**What needs to be done:** Reproduce the entries so that every line matches the original exactly.
══ Dataset excerpts ══
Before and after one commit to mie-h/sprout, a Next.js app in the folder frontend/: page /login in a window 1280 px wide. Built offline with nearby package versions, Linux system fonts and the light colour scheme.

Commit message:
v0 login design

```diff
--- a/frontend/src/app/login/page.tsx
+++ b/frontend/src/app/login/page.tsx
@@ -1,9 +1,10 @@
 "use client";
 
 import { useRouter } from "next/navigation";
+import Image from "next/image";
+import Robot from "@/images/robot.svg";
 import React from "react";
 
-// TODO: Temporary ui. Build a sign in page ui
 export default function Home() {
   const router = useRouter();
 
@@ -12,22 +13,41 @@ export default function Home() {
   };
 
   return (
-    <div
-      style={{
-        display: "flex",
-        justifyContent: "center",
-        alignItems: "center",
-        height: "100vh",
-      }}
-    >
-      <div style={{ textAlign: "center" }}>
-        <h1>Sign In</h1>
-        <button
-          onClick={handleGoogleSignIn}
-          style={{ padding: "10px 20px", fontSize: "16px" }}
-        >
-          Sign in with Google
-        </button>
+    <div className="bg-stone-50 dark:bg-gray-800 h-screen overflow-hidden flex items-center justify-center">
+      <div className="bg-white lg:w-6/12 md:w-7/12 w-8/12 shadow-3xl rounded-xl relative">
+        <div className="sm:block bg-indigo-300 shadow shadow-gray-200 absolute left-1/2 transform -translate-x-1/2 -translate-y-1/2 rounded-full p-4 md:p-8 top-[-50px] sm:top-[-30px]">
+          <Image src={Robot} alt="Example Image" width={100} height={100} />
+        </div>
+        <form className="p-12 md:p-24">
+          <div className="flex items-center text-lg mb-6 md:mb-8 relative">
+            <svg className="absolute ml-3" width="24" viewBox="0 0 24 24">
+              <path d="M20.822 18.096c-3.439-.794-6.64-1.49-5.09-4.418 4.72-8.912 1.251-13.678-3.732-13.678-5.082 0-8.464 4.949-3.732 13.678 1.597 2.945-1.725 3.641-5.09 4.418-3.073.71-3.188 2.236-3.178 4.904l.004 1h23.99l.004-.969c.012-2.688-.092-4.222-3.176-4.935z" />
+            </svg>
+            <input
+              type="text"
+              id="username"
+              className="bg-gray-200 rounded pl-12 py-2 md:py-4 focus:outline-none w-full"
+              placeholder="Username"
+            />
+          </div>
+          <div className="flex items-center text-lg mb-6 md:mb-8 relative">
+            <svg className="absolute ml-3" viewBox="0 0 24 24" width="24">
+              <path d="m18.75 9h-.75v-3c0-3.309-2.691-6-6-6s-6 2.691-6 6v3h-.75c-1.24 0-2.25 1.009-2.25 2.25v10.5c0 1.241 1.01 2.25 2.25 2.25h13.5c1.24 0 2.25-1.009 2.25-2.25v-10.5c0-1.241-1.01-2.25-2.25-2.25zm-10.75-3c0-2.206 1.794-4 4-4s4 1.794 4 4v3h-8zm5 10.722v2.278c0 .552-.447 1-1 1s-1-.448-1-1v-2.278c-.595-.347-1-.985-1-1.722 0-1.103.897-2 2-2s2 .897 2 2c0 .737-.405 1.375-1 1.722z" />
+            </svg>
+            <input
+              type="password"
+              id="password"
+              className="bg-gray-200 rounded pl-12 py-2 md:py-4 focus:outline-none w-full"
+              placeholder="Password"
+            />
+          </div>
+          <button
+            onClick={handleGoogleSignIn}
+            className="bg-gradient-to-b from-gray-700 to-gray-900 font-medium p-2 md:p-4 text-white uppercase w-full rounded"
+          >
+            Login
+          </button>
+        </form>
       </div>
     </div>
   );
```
═══
**Solved exercise:**
Before and after one commit to mie-h/sprout, a Next.js app in the folder frontend/: page /login in a window 1280 px wide. Built offline with nearby package versions, Linux system fonts and the light colour scheme.

Commit message:
v0 login design

```diff
--- a/frontend/src/app/login/page.tsx
+++ b/frontend/src/app/login/page.tsx
@@ -1,9 +1,10 @@
 "use client";
 
 import { useRouter } from "next/navigation";
+import Image from "next/image";
+import Robot from "@/images/robot.svg";
 import React from "react";
 
-// TODO: Temporary ui. Build a sign in page ui
 export default function Home() {
   const router = useRouter();
 
@@ -12,22 +13,41 @@ export default function Home() {
   };
 
   return (
-    <div
-      style={{
-        display: "flex",
-        justifyContent: "center",
-        alignItems: "center",
-        height: "100vh",
-      }}
-    >
-      <div style={{ textAlign: "center" }}>
-        <h1>Sign In</h1>
-        <button
-          onClick={handleGoogleSignIn}
-          style={{ padding: "10px 20px", fontSize: "16px" }}
-        >
-          Sign in with Google
-        </button>
+    <div className="bg-stone-50 dark:bg-gray-800 h-screen overflow-hidden flex items-center justify-center">
+      <div className="bg-white lg:w-6/12 md:w-7/12 w-8/12 shadow-3xl rounded-xl relative">
+        <div className="sm:block bg-indigo-300 shadow shadow-gray-200 absolute left-1/2 transform -translate-x-1/2 -translate-y-1/2 rounded-full p-4 md:p-8 top-[-50px] sm:top-[-30px]">
+          <Image src={Robot} alt="Example Image" width={100} height={100} />
+        </div>
+        <form className="p-12 md:p-24">
+          <div className="flex items-center text-lg mb-6 md:mb-8 relative">
+            <svg className="absolute ml-3" width="24" viewBox="0 0 24 24">
+              <path d="M20.822 18.096c-3.439-.794-6.64-1.49-5.09-4.418 4.72-8.912 1.251-13.678-3.732-13.678-5.082 0-8.464 4.949-3.732 13.678 1.597 2.945-1.725 3.641-5.09 4.418-3.073.71-3.188 2.236-3.178 4.904l.004 1h23.99l.004-.969c.012-2.688-.092-4.222-3.176-4.935z" />
+            </svg>
+            <input
+              type="text"
+              id="username"
+              className="bg-gray-200 rounded pl-12 py-2 md:py-4 focus:outline-none w-full"
+              placeholder="Username"
+            />
+          </div>
+          <div className="flex items-center text-lg mb-6 md:mb-8 relative">
+            <svg className="absolute ml-3" viewBox="0 0 24 24" width="24">
+              <path d="m18.75 9h-.75v-3c0-3.309-2.691-6-6-6s-6 2.691-6 6v3h-.75c-1.24 0-2.25 1.009-2.25 2.25v10.5c0 1.241 1.01 2.25 2.25 2.25h13.5c1.24 0 2.25-1.009 2.25-2.25v-10.5c0-1.241-1.01-2.25-2.25-2.25zm-10.75-3c0-2.206 1.794-4 4-4s4 1.794 4 4v3h-8zm5 10.722v2.278c0 .552-.447 1-1 1s-1-.448-1-1v-2.278c-.595-.347-1-.985-1-1.722 0-1.103.897-2 2-2s2 .897 2 2c0 .737-.405 1.375-1 1.722z" />
+            </svg>
+            <input
+              type="password"
+              id="password"
+              className="bg-gray-200 rounded pl-12 py-2 md:py-4 focus:outline-none w-full"
+              placeholder="Password"
+            />
+          </div>
+          <button
+            onClick={handleGoogleSignIn}
+            className="bg-gradient-to-b from-gray-700 to-gray-900 font-medium p-2 md:p-4 text-white uppercase w-full rounded"
+          >
+            Login
+          </button>
+        </form>
       </div>
     </div>
   );
```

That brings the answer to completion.